File under: physiognomy, divination, molesophy

Frank Rudolph Young
Power. Deep down, isn't that what we all want? Power over others, power to induce them to do our bidding, power to get what we want when we want it. Even better, psychic power, so one can control people with the mind, without resistance or resentment. (Just what I want for my birthday, in case you… continue reading

File under: occult powers, invented terminology, Excessive Use Of Capitalization

William Westfield [pseudonym of William Edgell?]
In the compiling of this little book as a contradiction of the theory of the present Astronomers I have made a special point of being as concise and plain as possible in putting forward my proofs, and to do so I have used simple language not indulging in astronomical terms. My intention is to… continue reading

File under: flat earth, astronomy, theories, delightful illustrations

G. H. Pember
(Please note that this article contains mockery of sincerely held Christian beliefs, albeit of the flakier variety. If that sort of thing offends you, kindly shove off). It is interesting to observe how some misguided souls manage to build vast towers of supposition on the shakiest foundations by… continue reading

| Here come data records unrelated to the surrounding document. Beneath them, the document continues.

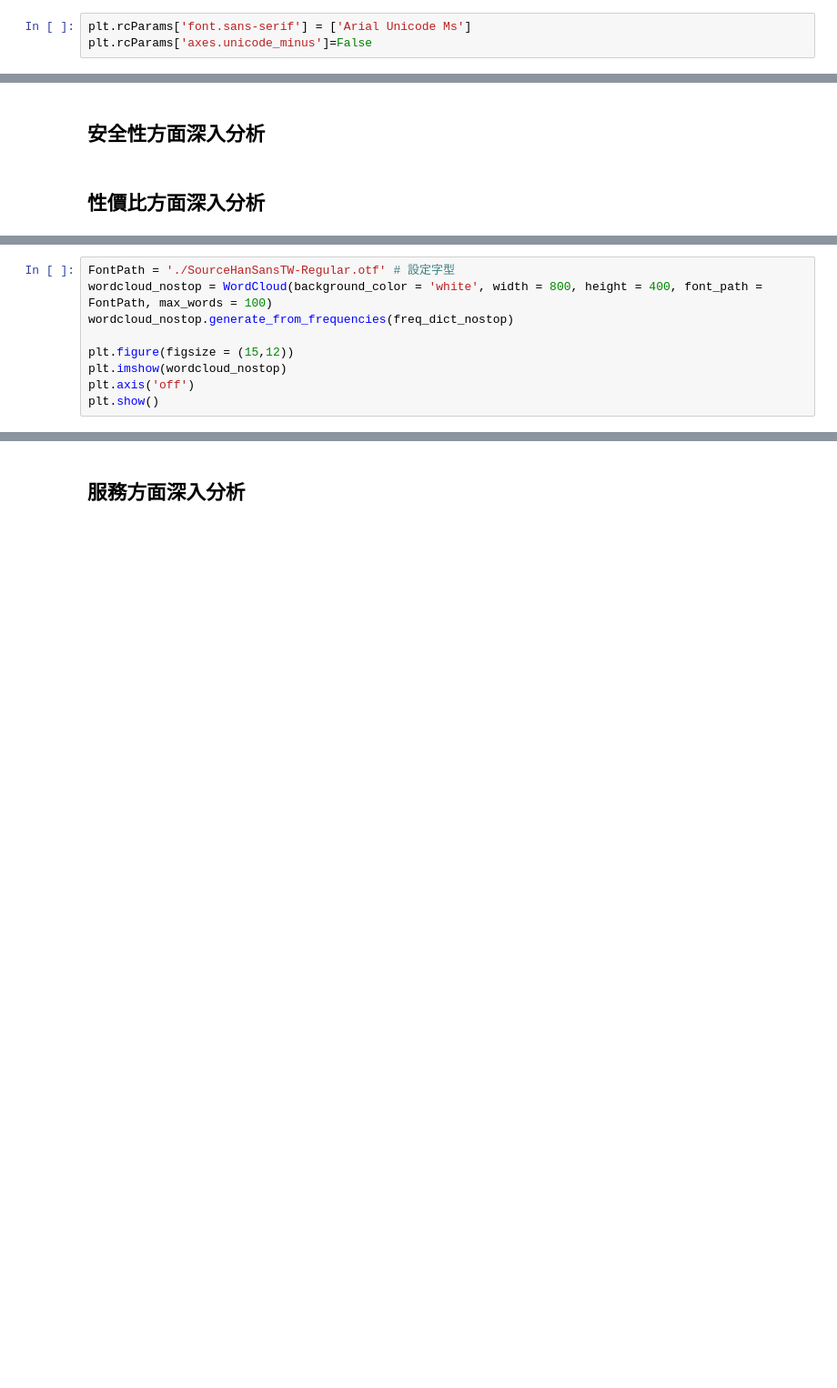
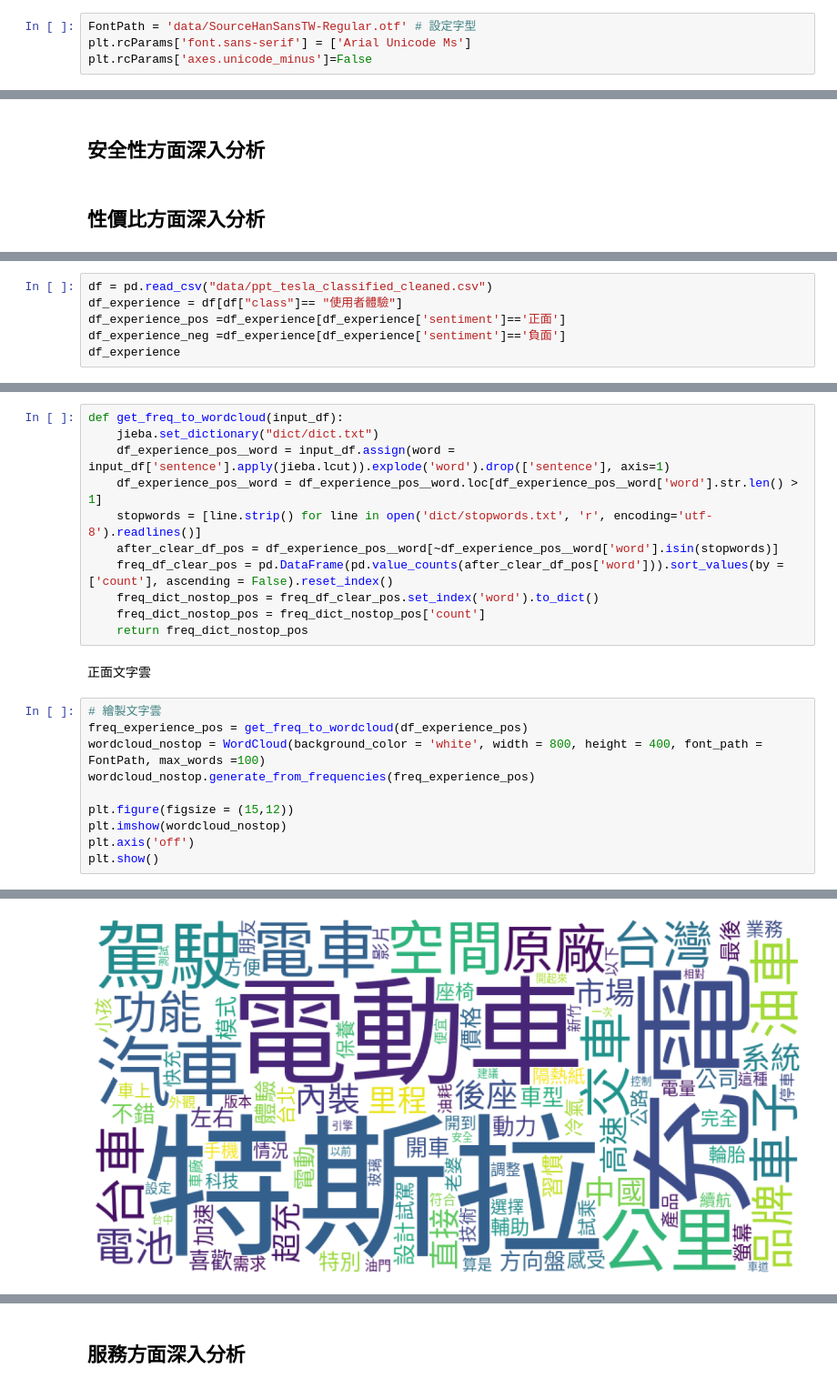
Before and after one commit to weiyu9805/SMA_project, a Jupyter notebook: project2.ipynb, the cells around one changed output, grey strips where cells are left out. Shown at 91% size. Drawn from its saved outputs; the diff is of its cells as text; blank space fills up the shorter version.

```diff
--- a/project2.ipynb
+++ b/project2.ipynb
@@ -87,6 +86,7 @@ import guidedlda
 # %% [markdown]
 ###  1. Guild LDA
 # %%
+FontPath = 'data/SourceHanSansTW-Regular.otf' # 設定字型
 plt.rcParams['font.sans-serif'] = ['Arial Unicode Ms']
 plt.rcParams['axes.unicode_minus']=False
 # %%
@@ -454,0 +352,6 @@ freq_dict_nostop
+# %%
+df = pd.read_csv("data/ppt_tesla_classified_cleaned.csv")
+df_experience = df[df["class"]== "使用者體驗"]
+df_experience_pos =df_experience[df_experience['sentiment']=='正面']
+df_experience_neg =df_experience[df_experience['sentiment']=='負面']
+df_experience
@@ -455,7 +388,21 @@ freq_dict_nostop
+# %%
+def get_freq_to_wordcloud(input_df):
+    jieba.set_dictionary("dict/dict.txt")
+    df_experience_pos＿word = input_df.assign(word = input_df['sentence'].apply(jieba.lcut)).explode('word').drop(['sentence'], axis=1)
+    df_experience_pos＿word = df_experience_pos＿word.loc[df_experience_pos＿word['word'].str.len() > 1]
+    stopwords = [line.strip() for line in open('dict/stopwords.txt', 'r', encoding='utf-8').readlines()]
+    after_clear_df_pos = df_experience_pos＿word[~df_experience_pos＿word['word'].isin(stopwords)]
+    freq_df_clear_pos = pd.DataFrame(pd.value_counts(after_clear_df_pos['word'])).sort_values(by = ['count'], ascending = False).reset_index()
+    freq_dict_nostop_pos = freq_df_clear_pos.set_index('word').to_dict()
+    freq_dict_nostop_pos = freq_dict_nostop_pos['count']
+    return freq_dict_nostop_pos
+# %% [markdown]
+正面文字雲
 # %%
-FontPath = './SourceHanSansTW-Regular.otf' # 設定字型
-wordcloud_nostop = WordCloud(background_color = 'white', width = 800, height = 400, font_path = FontPath, max_words = 100)
-wordcloud_nostop.generate_from_frequencies(freq_dict_nostop)
+# 繪製文字雲
+freq_experience_pos = get_freq_to_wordcloud(df_experience_pos)
+wordcloud_nostop = WordCloud(background_color = 'white', width = 800, height = 400, font_path = FontPath, max_words =100)
+wordcloud_nostop.generate_from_frequencies(freq_experience_pos)
 
 plt.figure(figsize = (15,12))
 plt.imshow(wordcloud_nostop)
@@ -465,0 +420 @@ OSError: cannot open resource
+[figure, added]
```
Also changed, not shown: parts of 27 cells of this notebook, 2 other files.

File under: Christianity, pre-adamites, Spiritualism, Satan, occult powers

Dr. Petti Wagner
Wagner's account of her kidnapping and miraculous escape is a sort of fairy story for the soft of head. Born into a wealthy family, she became a successful businesswoman in her own right with her Herbagere hydroponics and Menotti permanent wave products. In 1971, though, her life was changed… continue reading

File under: Christianity, conspiracy, hair, crime, the most notorious psychiatrist in Texas